- [Task item] A single figure is expected: how many lines of the data that follows contain the word "tagsWrap".

- [Data extracts]
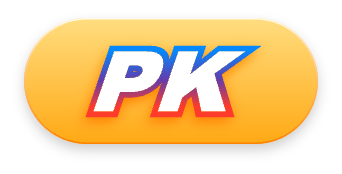
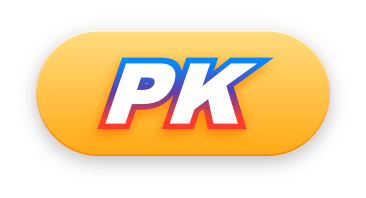
优化部分细节

Changed region(s): [[0.0585, 0.0862, 0.9357, 0.8333], [0.2339, 0.2586, 0.7602, 0.6897]]

diff --git a/src/pages/PK/pages/Home/PKCard.js b/src/pages/PK/pages/Home/PKCard.js
@@ -17,7 +17,6 @@ const PKCard = ({data = {}, copilot}) => {
     const jump = useJump();
     const dispatch = useDispatch();
     const [yellowTipVisible, setYellowTipVisible] = useState(false);
-    const [cardHeight, setCardHeight] = useState(0);
 
     const [[leftObj = {}, rightObj = {}], setCurObj] = useState([
         data?.list?.[0]?.[0] || {},
@@ -53,10 +52,6 @@ const PKCard = ({data = {}, copilot}) => {
         [data]
     );
 
-    const onCardLayoutHeight = useCallback((height) => {
-        setCardHeight((val) => (val > height ? val : height));
-    }, []);
-
     useFocusEffect(
         useCallback(() => {
             global.LogTool({event: 'rec_show', plateid: data.plateid, rec_json: data.rec_json});
@@ -78,19 +73,14 @@ const PKCard = ({data = {}, copilot}) => {
         <View style={styles.pkCard} activeOpacity={data?.is_enter_pk ? 0.8 : 1} {...copilot}>
             <View style={styles.swiperWrap}>
                 <Swiper
-                    height={cardHeight ? cardHeight : 'auto'}
+                    height={px(150)}
                     removeClippedSubviews={false}
                     loadMinimal={Platform.OS == 'ios' ? true : false}
                     showsPagination={false}
                     onIndexChanged={onIndexChanged}>
                     {data?.list?.map((item, idx) => (
                         <TouchableOpacity key={idx} activeOpacity={0.9} onPress={handlerEnter}>
-                            <CardItem
-                                leftObj={item[0]}
-                                rightObj={item[1]}
-                                height={cardHeight}
-                                onCardLayoutHeight={onCardLayoutHeight}
-                            />
+                            <CardItem leftObj={item[0]} rightObj={item[1]} />
                         </TouchableOpacity>
                     ))}
                 </Swiper>
@@ -150,8 +140,6 @@ const styles = StyleSheet.create({
         flex: 1,
         padding: px(16),
         paddingRight: px(36),
-        borderTopLeftRadius: px(6),
-        justifyContent: 'space-between',
     },
     pkInfoRight: {
         flex: 1,
@@ -164,10 +152,16 @@ const styles = StyleSheet.create({
         fontSize: px(14),
         color: '#fff',
         lineHeight: px(20),
-        flex: 1,
+        fontWeight: '500',
+    },
+    pkInfoCode: {
+        color: '#fff',
+        marginTop: 1,
+        fontSize: px(12),
+        lineHeight: px(17),
     },
     priceRate: {
-        marginTop: px(12),
+        marginTop: px(11),
         color: '#fff',
         lineHeight: px(28),
         fontWeight: '500',
@@ -178,14 +172,15 @@ const styles = StyleSheet.create({
         fontSize: px(11),
         color: 'rgba(255, 255, 255, 0.69)',
         lineHeight: px(15),
+        marginTop: 2,
     },
     pkIconStyle: {
-        width: px(98),
-        height: px(42),
+        width: px(122),
+        height: px(66),
         position: 'absolute',
         top: '50%',
         left: '50%',
-        transform: [{translateX: px(-49)}, {translateY: px(-21)}],
+        transform: [{translateX: px(-61)}, {translateY: px(-33)}],
     },
     pkIconStyle2: {
         width: px(82),
@@ -247,7 +242,7 @@ const styles = StyleSheet.create({
     tagsWrap: {
         flexDirection: 'row',
         alignItems: 'center',
-        marginTop: px(8),
+        marginTop: px(11),
     },
     tag: {
         borderRadius: px(2),
@@ -260,11 +255,7 @@ const styles = StyleSheet.create({
         lineHeight: px(14),
         color: '#EA5245',
     },
-    titleWrap: {
-        flexDirection: 'row',
-        alignItems: 'flex-start',
-        justifyContent: 'flex-end',
-    },
+    titleWrap: {},
     followWrap: {
         borderRadius: px(2),
         borderWidth: 1,
@@ -299,68 +290,50 @@ const styles = StyleSheet.create({
 });
 export default PKCard;
 
-const CardItem = ({leftObj = {}, rightObj = {}, height, onCardLayoutHeight}) => {
+const CardItem = ({leftObj = {}, rightObj = {}, height}) => {
     return (
-        <ImageBackground
-            source={pkCardBg}
-            resizeMode="stretch"
-            style={[styles.pkInfo, height ? {height} : {}]}
-            onLayout={(e) => {
-                onCardLayoutHeight(e.nativeEvent.layout.height);
-            }}>
+        <ImageBackground source={pkCardBg} resizeMode="stretch" style={[styles.pkInfo, height ? {height} : {}]}>
             <View style={styles.pkInfoLeft}>
-                <View style={styles.titleWrap}>
-                    <Text style={styles.pkInfoName}>
-                        {leftObj.favor ? (
-                            <Text>&nbsp;&nbsp;&nbsp;&nbsp;&nbsp;&nbsp;&nbsp;&nbsp;&nbsp;&nbsp;&nbsp;&nbsp;&nbsp;</Text>
-                        ) : null}
-                        {leftObj.name}
-                    </Text>
-                    {leftObj.favor ? (
+                <Text numberOfLines={1} style={styles.pkInfoName}>
+                    {leftObj.name}
+                </Text>
+                <Text numberOfLines={1} style={styles.pkInfoCode}>
+                    {leftObj.code}
+                </Text>
+                {/* {leftObj.favor ? (
                         <View style={styles.followWrap}>
                             <Text style={styles.followText}>已关注</Text>
                         </View>
-                    ) : null}
+                    ) : null} */}
+                <View style={styles.tagsWrap}>
+                    {leftObj?.tags?.map((item, idx) => (
+                        <View style={[styles.tag, {marginLeft: px(idx > 0 ? 8 : 0)}]} key={idx}>
+                            <Text style={styles.tagText}>{item}</Text>
+                        </View>
+                    ))}
                 </View>
-                <View>
-                    <View style={styles.tagsWrap}>
-                        {leftObj?.tags?.map((item, idx) => (
-                            <View style={[styles.tag, {marginLeft: px(idx > 0 ? 8 : 0)}]} key={idx}>
-                                <Text style={styles.tagText}>{item}</Text>
-                            </View>
-                        ))}
-                    </View>
-                    <Text style={styles.priceRate}>{leftObj?.yield?.ratio}</Text>
-                    <Text style={styles.priceDesc}>{leftObj?.yield?.title}</Text>
-                </View>
+                <Text style={styles.priceRate}>{leftObj?.yield?.ratio}</Text>
+                <Text style={styles.priceDesc}>{leftObj?.yield?.title}</Text>
             </View>
             <View style={styles.pkInfoRight}>
-                <View style={styles.titleWrap}>
-                    {rightObj.favor ? (
+                {/* {rightObj.favor ? (
                         <View style={[styles.followWrap, {position: 'relative', marginRight: px(6)}]}>
                             <Text style={styles.followText}>已关注</Text>
                         </View>
-                    ) : null}
-                    <Text
-                        style={[
-                            styles.pkInfoName,
-                            {textAlign: 'right'},
-                            rightObj.favor ? {flex: 0, maxWidth: px(100)} : {},
-                        ]}>
-                        {rightObj.name}
-                    </Text>
+                    ) : null} */}
+                <Text numberOfLines={1} style={[styles.pkInfoName, {textAlign: 'right'}]}>
+                    {rightObj.name}
+                </Text>
+                <Text style={[styles.pkInfoCode, {textAlign: 'right'}]}>{rightObj.code}</Text>
+                <View style={[styles.tagsWrap, {alignSelf: 'flex-end'}]}>
+                    {rightObj?.tags?.map((item, idx) => (
+                        <View style={[styles.tag, {marginLeft: px(idx > 0 ? 8 : 0)}]} key={idx}>
+                            <Text style={[styles.tagText, {color: '#1A4DE6'}]}>{item}</Text>
+                        </View>
+                    ))}
                 </View>
-                <View>
-                    <View style={[styles.tagsWrap, {alignSelf: 'flex-end'}]}>
-                        {rightObj?.tags?.map((item, idx) => (
-                            <View style={[styles.tag, {marginLeft: px(idx > 0 ? 8 : 0)}]} key={idx}>
-                                <Text style={[styles.tagText, {color: '#1A4DE6'}]}>{item}</Text>
-                            </View>
-                        ))}
-                    </View>
-                    <Text style={[styles.priceRate, {textAlign: 'right'}]}>{rightObj?.yield?.ratio}</Text>
-                    <Text style={[styles.priceDesc, {textAlign: 'right'}]}>{rightObj?.yield?.title}</Text>
-                </View>
+                <Text style={[styles.priceRate, {textAlign: 'right'}]}>{rightObj?.yield?.ratio}</Text>
+                <Text style={[styles.priceDesc, {textAlign: 'right'}]}>{rightObj?.yield?.title}</Text>
             </View>
             <FastImage source={pkIcon2} style={styles.pkIconStyle} />
         </ImageBackground>

diff --git a/src/pages/Trade/TradeRecord.js b/src/pages/Trade/TradeRecord.js
@@ -30,7 +30,7 @@ const TradeRecord = ({route, navigation}) => {
     const jump = useJump();
     const isMfb = fr == 'mfb';
     const scrollTab = useRef();
-    const tradeType = useRef([0, -1, -2, -35, 6, 4, 7]);
+    const tradeType = useRef([0, -35, 4, -2, -1, 6, 7]);
     const mfbType = useRef([0, 1, 2]);
     const getData = useCallback(
         (_page, toast) => {
@@ -67,7 +67,7 @@ const TradeRecord = ({route, navigation}) => {
     );
     useEffect(() => {
         if (fund_code) {
-            tradeType.current = [0, -2, -35, 4, 7];
+            tradeType.current = [0, -35, 4, -2, 7];
         }
     }, []);
     useEffect(() => {
@@ -298,25 +298,25 @@ const TradeRecord = ({route, navigation}) => {
                     <View tabLabel="全部" style={styles.container}>
                         {renderContent()}
                     </View>
+                    <View tabLabel="申购" style={styles.container}>
+                        {renderContent()}
+                    </View>
+                    <View tabLabel="赎回" style={styles.container}>
+                        {renderContent()}
+                    </View>
+                    <View tabLabel="升级" style={styles.container}>
+                        {renderContent()}
+                    </View>
                     {!fund_code ? (
                         <View tabLabel="投顾服务" style={styles.container}>
                             {renderContent()}
                         </View>
                     ) : null}
-                    <View tabLabel="升级" style={styles.container}>
-                        {renderContent()}
-                    </View>
-                    <View tabLabel="申购" style={styles.container}>
-                        {renderContent()}
-                    </View>
                     {!fund_code ? (
                         <View tabLabel={adjust_name || '调仓'} style={styles.container}>
                             {renderContent()}
                         </View>
                     ) : null}
-                    <View tabLabel="赎回" style={styles.container}>
-                        {renderContent()}
-                    </View>
                     <View tabLabel="分红" style={styles.container}>
                         {renderContent()}
                     </View>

- [Written solution] 5